(A sequel to Tim

Winton’s Blueback)



Dora Jackson shook her sea-salted hair in the twilight breeze.

The wind had picked up, and she squinted through the gusts

blowing knots of hair in all directions. She pulled off the diving gear

clinging to her body, and pressed her towel onto her strong frame.

Slinging the weights over her shoulder, she trudged up to the broad

timber house where her mother and father would be waiting for her.

Like her grandmother, Dora knew all of the secrets of Longboat

Bay. She didn’t mean to find them, she would just stumble upon

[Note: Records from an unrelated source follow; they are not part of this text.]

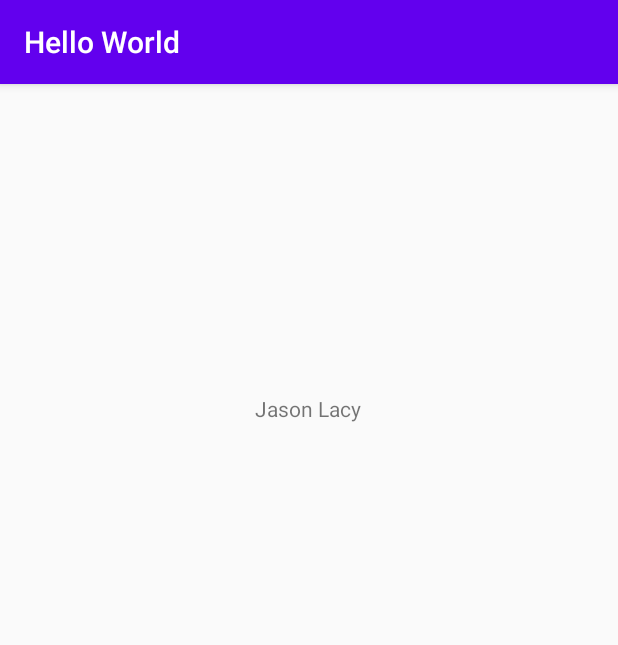
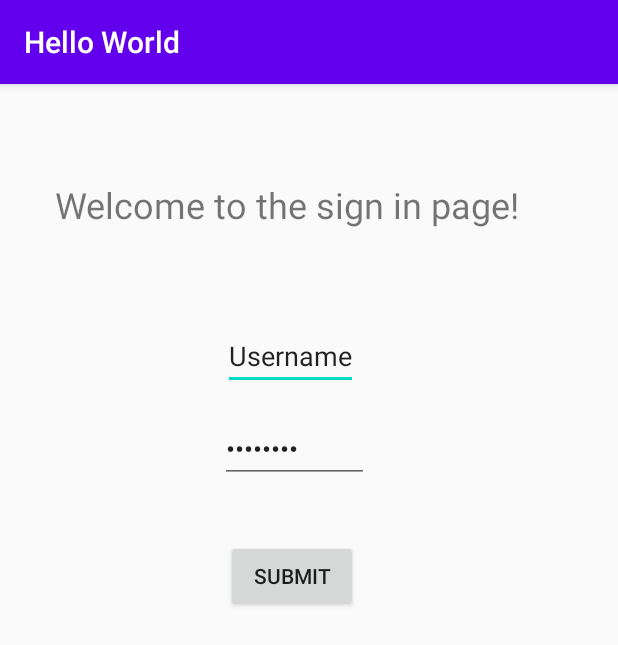
Before and after one commit to jdlacy/BIT371-App1, an Android app: the screen it shows after launch (MainActivity), on a phone screen of 412 x 824 dp. Shown: the top 645 px of the screen. Run offline under Robolectric (Android 15) with nearby library versions, the phone set to English and light mode, and no system bars.

```diff
--- a/app/src/main/AndroidManifest.xml
+++ b/app/src/main/AndroidManifest.xml
@@ -9,6 +9,8 @@
         android:roundIcon="@mipmap/ic_launcher_round"
         android:supportsRtl="true"
         android:theme="@style/AppTheme">
+        <activity android:name=".UserConfirmationActivity"></activity>
+        <activity android:name=".cred_check" />
         <activity android:name=".MainActivity">
             <intent-filter>
                 <action android:name="android.intent.action.MAIN" />
--- a/app/src/main/res/layout/activity_main.xml
+++ b/app/src/main/res/layout/activity_main.xml
@@ -7,16 +7,46 @@
     tools:context=".MainActivity">
 
     <TextView
-        android:id="@+id/TextView"
+        android:id="@+id/welcome"
         android:layout_width="wrap_content"
         android:layout_height="wrap_content"
-        android:text="Jason Lacy"
+        android:layout_marginStart="101dp"
+        android:layout_marginTop="67dp"
+        android:layout_marginEnd="130dp"
+        android:layout_marginBottom="65dp"
+        android:text="Welcome to the sign in page!"
+        android:textSize="24sp"
+        app:layout_constraintBottom_toTopOf="@+id/Username"
+        app:layout_constraintEnd_toEndOf="parent"
+        app:layout_constraintStart_toStartOf="parent"
+        app:layout_constraintTop_toTopOf="parent" />
+
+    <EditText
+        android:id="@+id/Username"
+        android:layout_width="wrap_content"
+        android:layout_height="wrap_content"
+        android:inputType="text"
+        android:text="Username"
         app:layout_constraintBottom_toBottomOf="parent"
-        app:layout_constraintHorizontal_bias="0.498"
+        app:layout_constraintHorizontal_bias="0.461"
         app:layout_constraintLeft_toLeftOf="parent"
         app:layout_constraintRight_toRightOf="parent"
         app:layout_constraintTop_toTopOf="parent"
-        app:layout_constraintVertical_bias="0.276" />
+        app:layout_constraintVertical_bias="0.22" />
+
+    <EditText
+        android:id="@+id/Password"
+        android:layout_width="99dp"
+        android:layout_height="42dp"
+        android:layout_marginStart="162dp"
+        android:layout_marginTop="20dp"
+        android:layout_marginEnd="187dp"
+        android:inputType="textPassword"
+        android:text="Password"
+        app:layout_constraintEnd_toEndOf="parent"
+        app:layout_constraintHorizontal_bias="0.432"
+        app:layout_constraintStart_toStartOf="parent"
+        app:layout_constraintTop_toBottomOf="@+id/Username" />
 
     <Button
         android:id="@+id/button"
@@ -25,12 +55,14 @@
         android:layout_marginStart="119dp"
         android:layout_marginTop="100dp"
         android:layout_marginEnd="145dp"
-        android:layout_marginBottom="443dp"
-        android:onClick="doThatThing"
-        android:text="DON'T press this button."
+        android:layout_marginBottom="416dp"
+        android:onClick="CredCheck"
+        android:text="Submit"
         app:layout_constraintBottom_toBottomOf="parent"
         app:layout_constraintEnd_toEndOf="parent"
+        app:layout_constraintHorizontal_bias="0.525"
         app:layout_constraintStart_toStartOf="parent"
-        app:layout_constraintTop_toBottomOf="@+id/TextView" />
+        app:layout_constraintTop_toBottomOf="@+id/Username"
+        app:layout_constraintVertical_bias="0.0" />
 
 </androidx.constraintlayout.widget.ConstraintLayout>
--- a/build.gradle
+++ b/build.gradle
@@ -5,7 +5,7 @@ buildscript {
         jcenter()
     }
     dependencies {
-        classpath "com.android.tools.build:gradle:4.0.1"
+        classpath 'com.android.tools.build:gradle:4.0.2'
 
         // NOTE: Do not place your application dependencies here; they belong
         // in the individual module build.gradle files
```
Also changed, not shown: app/src/main/java/com/example/helloworld/MainActivity.java (+20 -4 lines), app/src/main/java/com/example/helloworld/UserConfirmationActivity.java (+22 -0 lines), app/src/main/res/layout/activity_user_confirmation.xml (+14 -0 lines).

them as she swam into the crystal depths of the bay. As Dora made

her way home, it occurred to her that Longboat Bay hadn’t always

been the same. As a child she vaguely remembered the shock that hit

everyone across the beach. She remembered the smoke that used to

come billowing from the shore. The fumes that intoxicated her

mouth and her nose when she fell asleep. Her thoughts were

interrupted suddenly by her mother opening the door. Immediate

warmth rushed through her joints as she was welcomed home with a

kiss and a hug.

Dora gave herself one last rub with her towel, and hung it over

the rack standing by the door, ready for tomorrow morning’s swim.

She skipped to her room in as few leaps as possible to avoid slipping

on the floor, and flopped lazily onto her bed. After day dreaming for

a minute, she slouched over to her cupboard and threw on a t-shirt.

Bouncing into the dining room, she found her parents sipping on

water, tentatively.

‘Hello, sweetheart,’ said her father, Abel.

‘Hey dad. How’s your day been?’

Her mother smiled sweetly down to her, pleased by her daughter’s

politeness. She looked back up to Abel, her husband.

‘Good, thank you, darling.’ He paused, then continued. ‘Today in

the lab, your mother and I did some more research on the causes of

underwater tornados.’

Dora looked up delightedly, admiring her wonderful parents. She

hoped to be like them one day.

A little bit later, she found herself sitting down at the dining room

table, feeding from a bowl of spaghetti bolognese. The noodles

twisted and twirled around her fork, like leaves falling softly to the

ground on an Autumn day. She slurped the pasta into her eager

mouth. Cherishing every bite, she hadn’t even realised that her

parents were sitting together smiling; her father twiddling his thumb